Pots of blue and lilac primulas
I have a habit these days of trying to catch up with garden magazines over a cup of tea in bed on a Sunday morning. This morning, for the first time in years, I had a copy of the Gardeners World magazine to read. I have shunned the magazine as being full of the basics and instead have chosen to read other horticultural magazines such as the English Garden and Gardens Illustrated but over the last 6 months or so I have found myself flicking through them looking for something to engage with; they are full of amazing gardens but with little of the horticultural detail I have sought. I think my struggle to find the right sort of horticultural literature is indicative of the changes in my approach to my garden and horticulture which has crept up on me over the last year.
For some years now I have charged around the country visiting gardens, attending shows, talks and workshops many of which have featured on this blog. I have been lucky in receiving invitations to all sorts of events; helped, albeit briefly, build a Cheslea show garden; exhibited plants in shows, including RHS shows; had posts published on a national newspaper website; had a regular monthly slot on the local BBC radio gardening programme; been paid for a number of years to write a weekly blog on gardening; and recently had the blog mentioned in Women’s Weekly. I have enjoyed it all but now looking back I wonder how I managed to find the energy and I know deep down inside that whilst I have been charging around doing all of this there has been a little voice in my head expressing concern and a dis-satisfaction at the standard of my own garden.
I know now that the energy came from a lack of fulfilment in my previous role at work. It was not stretching me mentally and I seemed to have a lot of nervous energy and had seriously started to wonder if I was hyperactive. Having my role change at work drastically, particularly over the last 6 months, has made me understand that I’m not hyperactive I was just bored. I now have a challenging and demanding role which I am loving, although the learning curve is rather steep, which means that at the end of the day and particularly the end of the working week I am mentally wrung out and this is clearly being reflected in my approach to this blog and gardening. I have said before that I don’t want to spend much time on social media any more and it’s because I don’t want any more stimulation as I don’t always sleep well. So since Christmas I have made a conscious effort to avoid social media apart from in small doses and I try to make that early evening and it seems to have
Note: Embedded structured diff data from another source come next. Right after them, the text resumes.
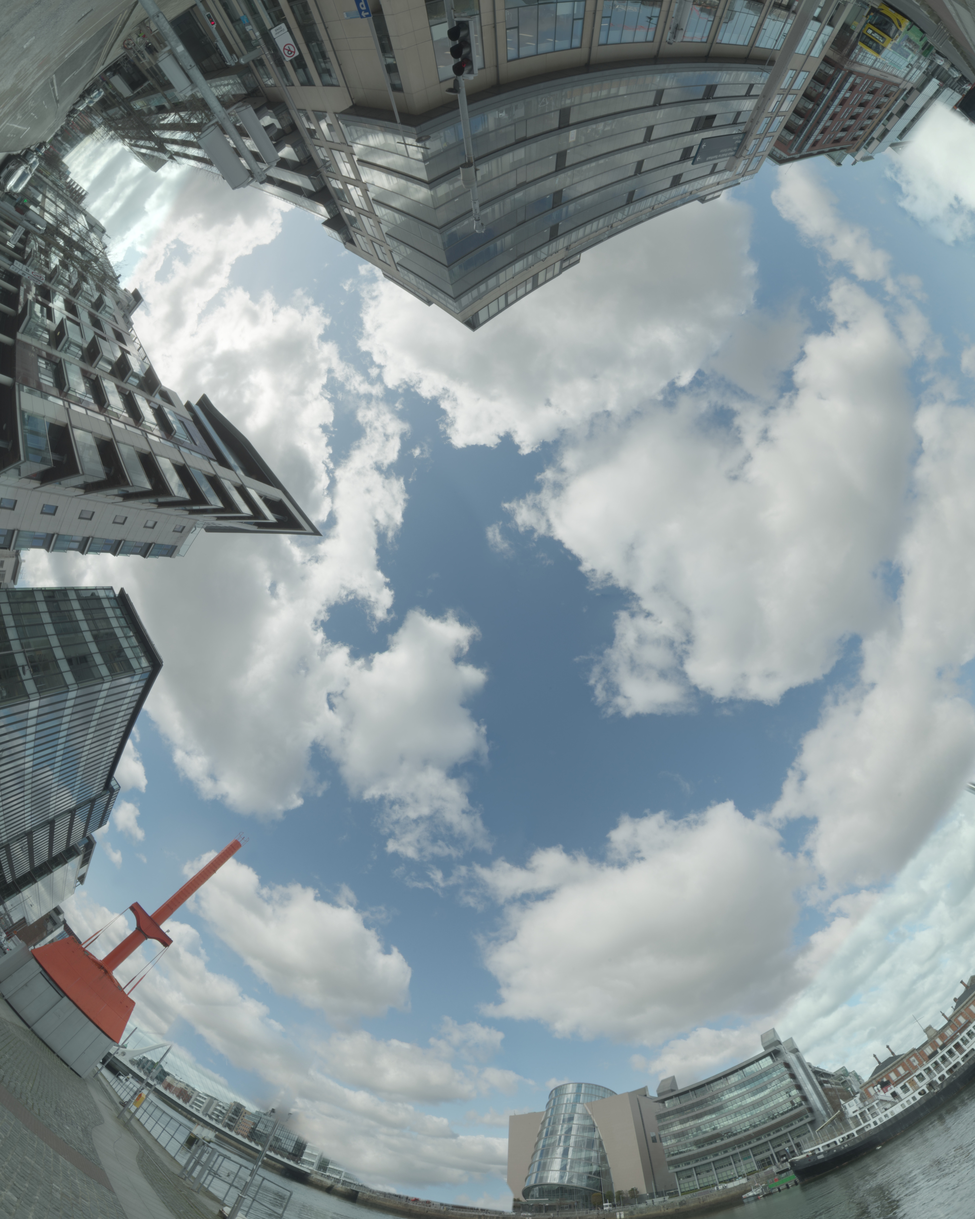
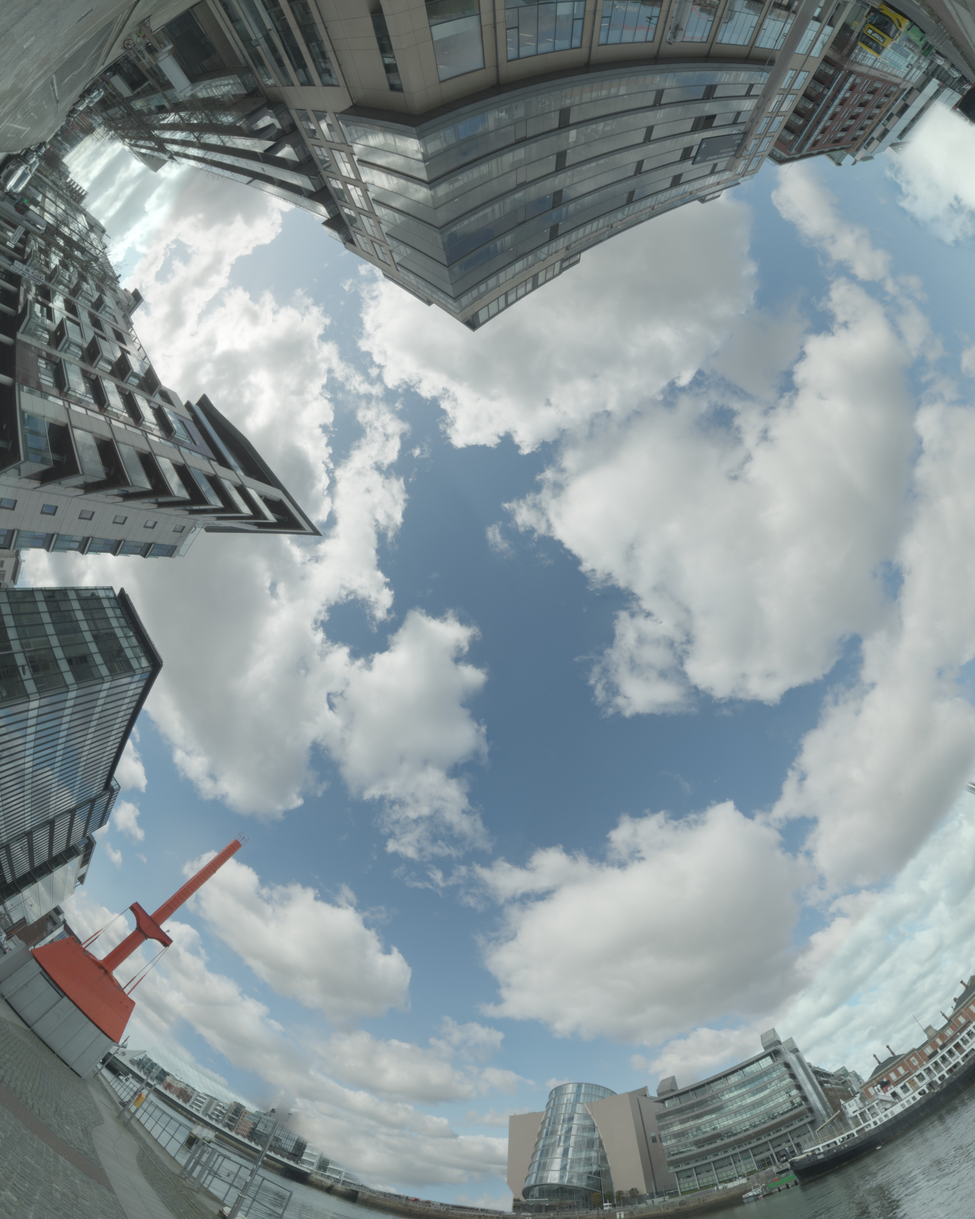
Lab: climb polariser round 1
Claude-Session: https://claude.ai/code/session_01RqENhngNCzDFmJWDZueXGV

diff --git a/src/app/lab/polariser/polariserEngine.js b/src/app/lab/polariser/polariserEngine.js
@@ -32,7 +32,10 @@ import { createFilm, FILM_PRESETS } from "../_kit/film";
 // the first framing had at its edges (the construction block and red tower
 // crane, lamp arms) are filled with the plate's own sky
 // (tools/depth/bakes/polariser/clean.py), so the mast is the print's only
-// strong warm colour.
+// strong warm colour; and the street furniture on the quay under the camera
+// (a banner pole, signal heads, signs, lamp poles), which hung soft across
+// the block's corner at the top left, is filled with the block's facade, so
+// the mast is the only sharp anchor too.
 // The print is not that stereographic crop: a 140° stereographic field bowed
 // every roofline into a circle round the frame. Each print pixel is instead a
 // direction in a general perspective projection centred on the zenith
@@ -60,11 +63,13 @@ const CAM = { yaw: 120, pitch: 84, roll: 50, hfov: 149.09834806856665, aspect: 4
 // of the bow out of the block's edges and the quay while the corners still
 // reach 90° out, and it magnifies the rim, where the towers stand, against the
 // open sky in the middle. The 4:5 window is HALF plane units half-wide,
-// centred SHIFT from the image of the plate's axis (toward the apartment block
-// and the pointed tower) and turned TURN degrees about the zenith, so the
-// block's face spans the top and the vanishing point sits right of and below
-// the centre: the towers rush toward it from the top and the left.
-const VIEW = { k: 0.5, half: 1.8, shift: [-0.17, 0.15], turn: -8 };
+// centred SHIFT from the image of the plate's axis (toward the pointed tower
+// and down toward the quay) and turned TURN degrees about the zenith, so the
+// block's corner walls the top, the tower and the glass block the left, and
+// the mast, the convention centre and its glass drum the foot, and the
+// vanishing point sits right of and above the centre: the towers rush toward
+// it from three sides.
+const VIEW = { k: 0.5, half: 1.8, shift: [-0.2, -0.1], turn: -10 };
 // Mip bias on the plate and aux lookups. The print minifies the plate over
 // most of the frame, and plain trilinear filtering would blend in the next
 // mip down, which is coarser than the print, so the towers would come out
@@ -80,7 +85,7 @@ const K = 0.6;
 // The filter angle that deepens this frame most (mean sky transmission is
 // lowest there, tools/depth/bakes/polariser/view.py, through the print's own
 // projection); the hero still and the end of the reveal.
-const HERO = 0.193;
+const HERO = 0.183;
 // Effective maximum degree of polarisation. A clean Rayleigh sky reaches about
 // 0.75, but a March cumulus sky is multiply scattered off bright cloud and a
 // real circular polariser does not extinguish fully, so the band 90° from the

diff --git a/tools/depth/bakes/polariser/clean.py b/tools/depth/bakes/polariser/clean.py
@@ -51,7 +51,8 @@ import fill  # noqa: E402
 kit = fill.kit
 
 TURNED = len(sys.argv) > 1 and sys.argv[1] == '--turned'
-args = sys.argv[2:] if TURNED else sys.argv[1:]
+STREET = len(sys.argv) > 1 and sys.argv[1] == '--street'
+args = sys.argv[2:] if TURNED or STREET else sys.argv[1:]
 src, srcaux, dst, dstaux = args[:4]
 maskout = args[4] if len(args) > 4 else ''
 img = np.asarray(Image.open(src).convert('RGB')).astype(np.float32) / 255
@@ -112,6 +113,62 @@ if TURNED:
     print('lama calls', lama.calls, 'secs', round(lama.secs, 1))
     a = cv2.GaussianBlur(hole.astype(np.float32), (0, 0), 3)
     save(img, sky_aux(aux, np.maximum(a, hole)))
+    sys.exit()
+
+
+# ------------------------------------------------------------------ street furniture
+# python3 -I clean.py --street plate.jpg aux.png out_plate.jpg out_aux.png [mask.png]
+# runs last, on the plate --turned wrote (its coordinates). The closest things
+# in the print were street furniture on the quay under the camera, hanging
+# soft and half-cropped across the apartment block's corner at the top left,
+# where the eye landed on them before the red mast:
+#  - the galvanised banner pole with its two banner boxes, the pedestrian
+#    signal head on its own pole and that pole's arm;
+#  - the thin sign pole with the 'Control zone' and no-parking signs, and the
+#    small signs at its foot;
+#  - the 'P' sign, its street-name plate and its pole, with the lamp head
+#    and bracket halfway down;
+#  - the traffic signal head with its backplate, bracket and pole.
+# The hole is street.png (white = fill), plate px 400-2200 x 0-1100: SAM 2.1
+# (tools/depth/segment.py prompt, on that crop of the plate) with points on
+# each pole and box, components under 3000 px dropped (stray hits on the
+# walkway lattice), plus hand shapes for what SAM missed (the sign pole as a
+# 24 px line from crop 575,0 to 882,684, the traffic head's backplate and
+# bracket, the pole above the head, the street-name plate, the arm, the
+# lamp head), all grown by a 15 px disc so the soft edges and the halo go.
+# Everything behind them is the block's facade, its glazed balconies and the
+# walkway, with a sliver of sky under the banner boxes, so LaMa fills it from
+# the facade round each hole (each pole is a separate, narrow hole, so the
+# fill has the window grid on both sides to continue). The aux channels are
+# filled from their surroundings (Telea), so the sky channel follows the
+# facade's outline across the holes and the glass channels stay as they were.
+# The print's window, shifted down toward the quay so the convention centre
+# and its drum stand up into the bottom right (view.py), also brings the tip
+# of the harp bridge's white pylon and its cables up past the print's foot,
+# right of the lightship's hull: thin white lines poking into the sky. That
+# hole (plate px, the print's foot crosses it from 441,4052 to 696,4164) is
+# filled the same way and its aux set to sky, as the frame-edge fragments
+# above were.
+if STREET:
+    OX, OY = 400, 0
+    sm = np.asarray(Image.open(os.path.join(os.path.dirname(os.path.abspath(__file__)), 'street.png')).convert('L')) > 127
+    hole = np.zeros((H, W), bool)
+    hole[OY:OY + sm.shape[0], OX:OX + sm.shape[1]] = sm
+    harp = poly([(495, 4015), (655, 4030), (730, 4090), (730, 4210), (600, 4210), (485, 4095)])
+    hole |= harp
+    print('hole', round(hole.mean() * 100, 3), '% of the plate')
+    if maskout:
+        Image.fromarray((hole * 255).astype(np.uint8)).save(maskout)
+        if os.environ.get('MASK_ONLY'):
+            sys.exit()
+    lama = fill.Lama(threads=4)
+    img = fill.fill(img, hole, 'lama', lama=lama, grain=True, feather=8)
+    print('lama calls', lama.calls, 'secs', round(lama.secs, 1))
+    q = np.clip(np.round(aux * 255), 0, 255).astype(np.uint8)
+    hm = hole.astype(np.uint8)
+    aux = cv2.inpaint(q, hm, 9, cv2.INPAINT_TELEA).astype(np.float32) / 255
+    a = cv2.GaussianBlur(harp.astype(np.float32), (0, 0), 3)
+    save(img, sky_aux(aux, np.maximum(a, harp)))
     sys.exit()
 
 

diff --git a/tools/depth/bakes/polariser/view.py b/tools/depth/bakes/polariser/view.py
@@ -15,11 +15,17 @@
 # still reaching 90 deg out in the corners (rectilinear would need an
 # infinite plane), and it magnifies the rim, where the towers are, against the
 # middle, where the open sky is.
-# The window is a shift lens on that plane: off the axis toward the apartment
-# block and the pointed tower, which is where Docklands' height is, and turned
-# 8 deg so the block's face spans the top. The zenith (the vanishing point)
-# sits right of and below the print's centre, the block walls the top, the
-# tower and the glass block the left, the mast and the drum the foot.
+# The window is a shift lens on that plane: off the axis toward the pointed
+# tower and the glass block, which is where Docklands' height is, and down
+# toward the quay, and turned 10 deg about the zenith, so the convention
+# centre and its glass drum stand up whole into the bottom right instead of
+# a bowed sliver along the foot. (An earlier window, shifted up toward the
+# apartment block and turned 8 deg, held more of the block's face but left
+# the right half and the foot open sky, so the canyon read on two sides.)
+# The zenith (the vanishing point) sits right of and above the print's
+# centre: the block's corner walls the top and points at it, the tower and
+# the glass block wall the left, the mast and the drum and its neighbour
+# the foot, and all of them converge on it.
 import os, sys
 import numpy as np, cv2
 from PIL import Image
@@ -31,8 +37,8 @@ HFOV = 149.09834806856665
 SUN = (38.12255859375, 28.762207031249996)
 K = 0.5            # general perspective: 0 rectilinear .. 1 stereographic
 HALF = 1.8         # half-width of the 4:5 window, plane units
-SHIFT = (-0.17, 0.15)  # window centre from the image of the camera axis, plane units (y up)
-TURN = -8.0        # deg, window turned about the zenith
+SHIFT = (-0.2, -0.1)  # window centre from the image of the camera axis, plane units (y up)
+TURN = -10.0       # deg, window turned about the zenith
 
 Z = np.array([0.0, 1.0, 0.0])
 f, R, U = basis(*CAM)

diff --git a/tools/depth/bakes/polariser/plate.py b/tools/depth/bakes/polariser/plate.py
@@ -13,6 +13,8 @@
 #      perspective window; engine VIEW and HERO)
 #   -> clean.py --turned turned/plate.jpg out_aux.png plate.jpg aux.png (the
 #      fragment that window brings in: the distant slatted tower top left)
+#   -> clean.py --street plate.jpg aux.png plate.jpg aux.png (the street
+#      furniture across the block's corner, street.png)
 # aux_old.png for reproj.py: git show 39c5ed8:public/lab/polariser/aux.png > aux_old.png
 # HDRI: Poly Haven docklands_01 at 16k, its native maximum (the 8k gave the
 # plate only about 11 px/deg at the frame centre, so facades and window grids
What I do want to do is practical things. I suppose as a result of being stretched mentally it is natural to want to do something with your hands and particularly something which doesn’t require too much careful thought. So in the evenings I sew which I find calming and hopefully as the evenings get longer and warmer I will be able to potter outside. Pottering in fact is my new gardening mantra and the driver behind this blog post, although I think I may have wandered a little. My enthusiasm for my garden is as strong as ever but I no longer feel a need to conquer the world; I just want to be a very good gardener and plants person. I want to grow good healthy plants and I want to create a garden that showcases the rather eclectic mix of plants I have accumulated to their best advantage and that is beautiful. I want to get my orchids to re-flower, I would be thrilled if my tree peony flowered and if I can nurture the meconopsis blue poppies into flowering I will be elated.
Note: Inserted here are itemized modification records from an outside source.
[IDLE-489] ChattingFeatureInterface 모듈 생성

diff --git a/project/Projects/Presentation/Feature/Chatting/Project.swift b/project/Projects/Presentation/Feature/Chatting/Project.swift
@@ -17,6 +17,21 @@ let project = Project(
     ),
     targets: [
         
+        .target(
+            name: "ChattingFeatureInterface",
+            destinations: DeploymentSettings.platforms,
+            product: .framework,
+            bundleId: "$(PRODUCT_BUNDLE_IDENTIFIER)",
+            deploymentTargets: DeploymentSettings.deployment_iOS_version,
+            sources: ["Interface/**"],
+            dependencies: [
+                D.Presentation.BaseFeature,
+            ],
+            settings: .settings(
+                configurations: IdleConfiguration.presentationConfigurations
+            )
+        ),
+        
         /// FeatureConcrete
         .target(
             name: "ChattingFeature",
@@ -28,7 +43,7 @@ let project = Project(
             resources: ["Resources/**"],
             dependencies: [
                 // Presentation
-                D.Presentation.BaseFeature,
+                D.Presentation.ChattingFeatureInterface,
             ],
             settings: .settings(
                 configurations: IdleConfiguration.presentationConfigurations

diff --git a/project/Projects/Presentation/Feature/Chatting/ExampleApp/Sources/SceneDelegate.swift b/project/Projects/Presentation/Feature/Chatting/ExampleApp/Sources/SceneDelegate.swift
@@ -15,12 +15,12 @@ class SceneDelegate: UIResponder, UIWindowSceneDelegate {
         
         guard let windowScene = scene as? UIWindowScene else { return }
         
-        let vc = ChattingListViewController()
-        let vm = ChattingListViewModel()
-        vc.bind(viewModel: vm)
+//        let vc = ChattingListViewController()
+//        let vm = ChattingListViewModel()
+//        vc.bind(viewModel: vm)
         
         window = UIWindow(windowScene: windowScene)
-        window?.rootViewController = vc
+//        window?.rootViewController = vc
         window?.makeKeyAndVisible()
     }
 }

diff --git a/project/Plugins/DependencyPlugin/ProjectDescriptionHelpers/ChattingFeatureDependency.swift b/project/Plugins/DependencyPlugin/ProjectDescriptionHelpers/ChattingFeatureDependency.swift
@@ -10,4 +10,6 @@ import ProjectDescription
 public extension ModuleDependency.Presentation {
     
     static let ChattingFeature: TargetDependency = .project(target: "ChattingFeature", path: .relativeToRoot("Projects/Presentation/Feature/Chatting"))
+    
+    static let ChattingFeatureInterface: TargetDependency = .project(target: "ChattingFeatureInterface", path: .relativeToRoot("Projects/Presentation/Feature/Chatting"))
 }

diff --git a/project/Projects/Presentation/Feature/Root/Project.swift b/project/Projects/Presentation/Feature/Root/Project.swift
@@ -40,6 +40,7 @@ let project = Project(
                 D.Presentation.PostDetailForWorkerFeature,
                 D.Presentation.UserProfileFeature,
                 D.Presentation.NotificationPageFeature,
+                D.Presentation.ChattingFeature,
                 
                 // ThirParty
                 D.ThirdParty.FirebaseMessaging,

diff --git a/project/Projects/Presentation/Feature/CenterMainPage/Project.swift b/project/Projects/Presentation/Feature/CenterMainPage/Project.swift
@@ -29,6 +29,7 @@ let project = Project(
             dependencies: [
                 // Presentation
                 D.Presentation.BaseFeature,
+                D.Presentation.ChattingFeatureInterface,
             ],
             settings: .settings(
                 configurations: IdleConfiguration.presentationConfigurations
What I don’t seem to have a desire to do is charge around the country visiting and seeing things. I know it is good for a gardener to see other gardens to get inspiration and I am sure someone famous said something along those lines but I feel my head, the blog and my picture archive is full of inspiration – so much inspiration that it is now overwhelming. Interestingly when I ran a little survey on this blog asking what sort of posts readers liked the overwhelming first choice were posts about my garden rather than about other people’s gardens and certainly no product reviews. I found that quite striking and it has been at the back of my mind for a while – it was almost like being given permission to stop!
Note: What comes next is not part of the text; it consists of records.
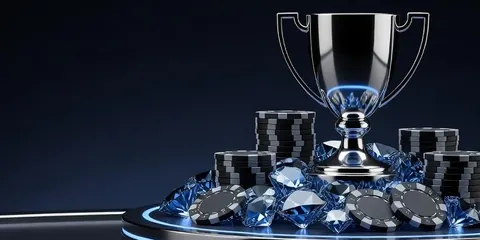
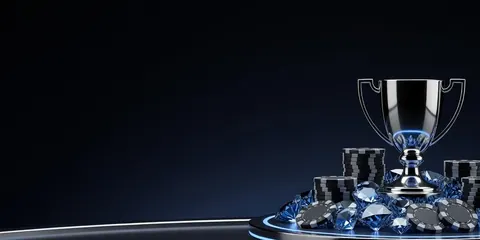
fix(marketplace): Smarter Rewards phone header keeps the whole trophy clear of the title
Claude-Session: https://claude.ai/code/session_01Gw7aDsuPeZQn7gp1ChwNuk

diff --git a/scripts/art/derive-store-headers.py b/scripts/art/derive-store-headers.py
@@ -31,11 +31,16 @@ SEAL_KEEP = 0.82
 # Seals whose subject is small in the master get a tighter, re-centred crop:
 # name -> (centre x, centre y, kept side as a fraction of the master).
 SEAL_FOCUS = {
-    'store-diamonds': (0.47, 0.42, 0.28),
+    'store-diamonds': (0.47, 0.42, 0.31),
 }
 # Seals whose master puts a bright pedestal under the subject: fade the lower
 # part into the header navy (#0b1c2c) so the ring frames the subject alone.
 # name -> (fade start as a fraction of height, strength at the bottom 0..1).
+# Seals painted darker than the rest of the set: lift them so they still read
+# on the small package-card seals. name -> (brightness, colour).
+SEAL_LIFT = {
+    'store-diamonds': (1.45, 1.2),
+}
 SEAL_FLOOR_FADE = {
     'store-diamonds': (0.5, 0.95),
 }
@@ -46,7 +51,7 @@ SEAL_FLOOR_FADE = {
 SUBJECT = {
     'store-diamonds': (0.72, 0.47),
     'store-merch': (0.75, 0.45),
-    'store-rewards': (0.72, 0.50),
+    'store-rewards': (0.72, 0.40),
     'store-club-shop': (0.72, 0.45),
     'store-cart': (0.69, 0.55),
     'store-orders': (0.70, 0.55),
@@ -56,6 +61,16 @@ SUBJECT = {
 # Phone frame: 2:1, 55% of the master's width, subject at 74% across so it
 # clears the title on the left of a 393px header.
 PHONE_WIDTH = 0.55
+# Tall subjects get a wider (so taller) frame: the whole subject, smaller,
+# clear of the "?" in the header's top-right corner.
+PHONE_WIDTH_FOR = {
+    'store-rewards': 0.78,
+}
+# Where the subject lands across the phone frame, where a long title needs it
+# further right than PHONE_SUBJECT_X.
+PHONE_SUBJECT_X_FOR = {
+    'store-rewards': 0.86,
+}
 PHONE_SUBJECT_X = 0.74
 
 
@@ -67,6 +82,9 @@ def seal(img, name):
     t = min(max(cy * h - side / 2, 0), h - side)
     out = img.crop((round(l), round(t), round(l + side), round(t + side)))
     out = out.resize((352, 352), Image.LANCZOS)
+    if name in SEAL_LIFT:
+        bright, colour = SEAL_LIFT[name]
+        out = ImageEnhance.Color(ImageEnhance.Brightness(out).enhance(bright)).enhance(colour)
     if name in SEAL_FLOOR_FADE:
         start, strength = SEAL_FLOOR_FADE[name]
         navy = Image.new('RGB', out.size, (11, 28, 44))
@@ -87,8 +105,9 @@ def scene(img):
 def phone_scene(img, name):
     w, h = img.size
     sx, sy = SUBJECT[name]
-    fw, fh = w * PHONE_WIDTH, w * PHONE_WIDTH / 2
-    l = min(max(sx * w - PHONE_SUBJECT_X * fw, 0), w - fw)
+    width = PHONE_WIDTH_FOR.get(name, PHONE_WIDTH)
+    fw, fh = w * width, w * width / 2
+    l = min(max(sx * w - PHONE_SUBJECT_X_FOR.get(name, PHONE_SUBJECT_X) * fw, 0), w - fw)
     t = min(max(sy * h - fh / 2, 0), h - fh)
     out = img.crop((round(l), round(t), round(l + fw), round(t + fh)))
     return out.resize((480, 240), Image.LANCZOS)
So going back to my morning reading I really enjoyed the Gardeners World magazine. Yes there were the obligatory sections on taking cuttings but I hadn’t thought of taking Dianthus cuttings, which I plan to try this week, nor have I ever really had a go at basal cuttings so I will also be trying that on my Lamium. I was reminded to sow some annuals when the ground warms up a little and I was heartened by an article encouraging us to forsake the straight lines of parterres and other popular design solutions in favour of curves – more of that another day (probably). Importantly, for me, there were no articles on amazing gardens that I, with a small garden and not being able to afford a gardener, will never be able to aspire to – instead I felt encouraged and reassured with some new things to try, just enough to get me outside to enjoy the sunshine and shouldn’t that be what gardening is all about? I will of course go to the Malvern show, and probably Chelsea (particularly as I have a free ticket) and I have a garden visiting trip with friends to the east of the country in June but in the meantime I will potter and go back to the basics.